Your task is to work out how many lines in the data that follows hold "assign" and to state that number alone.

Before-and-after change records:
────────────────────
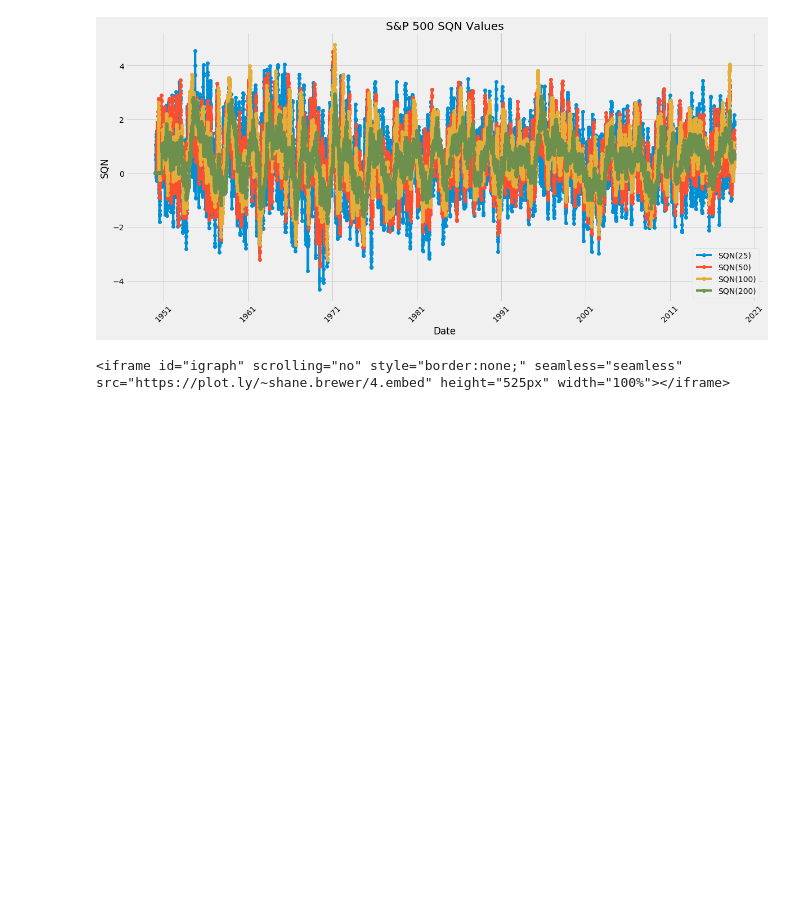
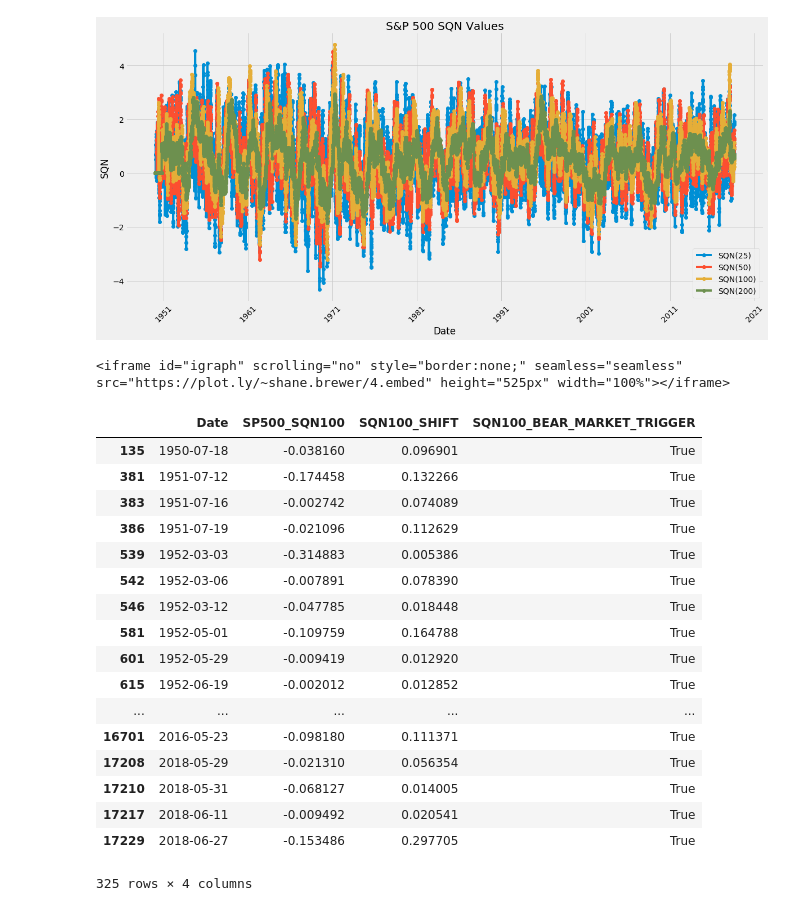
Before and after one commit to SugahShane/Market_Analysis, a Jupyter notebook: Bear Market Research/Bear Market Research Notebook.ipynb, the cells around one changed output. Saved outputs shown, nothing was run; the diff lists cells and outputs as text; code cells hidden in the pictures; blank space fills up the shorter version.

```diff
--- a/Bear Market Research Notebook.ipynb
+++ b/Bear Market Research/Bear Market Research Notebook.ipynb
@@ -374,3 +377,28 @@ table_data = [price_table]
 py.iplot(table_data, filename='Bear_Market_Research_Table')
 # %% [output]
 <iframe id="igraph" scrolling="no" style="border:none;" seamless="seamless" src="https://plot.ly/~shane.brewer/4.embed" height="525px" width="100%"></iframe>
+# %%
+bear_market_value = 0
+sqn100_df = sp500_df[['Date', 'SP500_SQN100']]
+sqn100_df = sqn100_df.assign(SQN100_SHIFT=sqn100_df['SP500_SQN100'].shift(-1))
+sqn100_df = sqn100_df.assign(SQN100_BEAR_MARKET_TRIGGER=(sqn100_df['SP500_SQN100'] < bear_market_value) & (sqn100_df['SQN100_SHIFT'] > bear_market_value))
+sqn100_df[(sqn100_df.SQN100_BEAR_MARKET_TRIGGER == True)]
+# %% [output]
+|  | Date | SP500_SQN100 | SQN100_SHIFT | SQN100_BEAR_MARKET_TRIGGER |
+| 135 | 1950-07-18 | -0.038160 | 0.096901 | True |
+| 381 | 1951-07-12 | -0.174458 | 0.132266 | True |
+| 383 | 1951-07-16 | -0.002742 | 0.074089 | True |
+| 386 | 1951-07-19 | -0.021096 | 0.112629 | True |
+| 539 | 1952-03-03 | -0.314883 | 0.005386 | True |
+| 542 | 1952-03-06 | -0.007891 | 0.078390 | True |
+| 546 | 1952-03-12 | -0.047785 | 0.018448 | True |
+| 581 | 1952-05-01 | -0.109759 | 0.164788 | True |
+| 601 | 1952-05-29 | -0.009419 | 0.012920 | True |
+| 615 | 1952-06-19 | -0.002012 | 0.012852 | True |
+| ... | ... | ... | ... | ... |
+| 16701 | 2016-05-23 | -0.098180 | 0.111371 | True |
+| 17208 | 2018-05-29 | -0.021310 | 0.056354 | True |
+| 17210 | 2018-05-31 | -0.068127 | 0.014005 | True |
+| 17217 | 2018-06-11 | -0.009492 | 0.020541 | True |
+| 17229 | 2018-06-27 | -0.153486 | 0.297705 | True |
+325 rows × 4 columns
```
Also changed, not shown: parts of 4 cells of this notebook, 2 other files.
────────────────────
Task output
2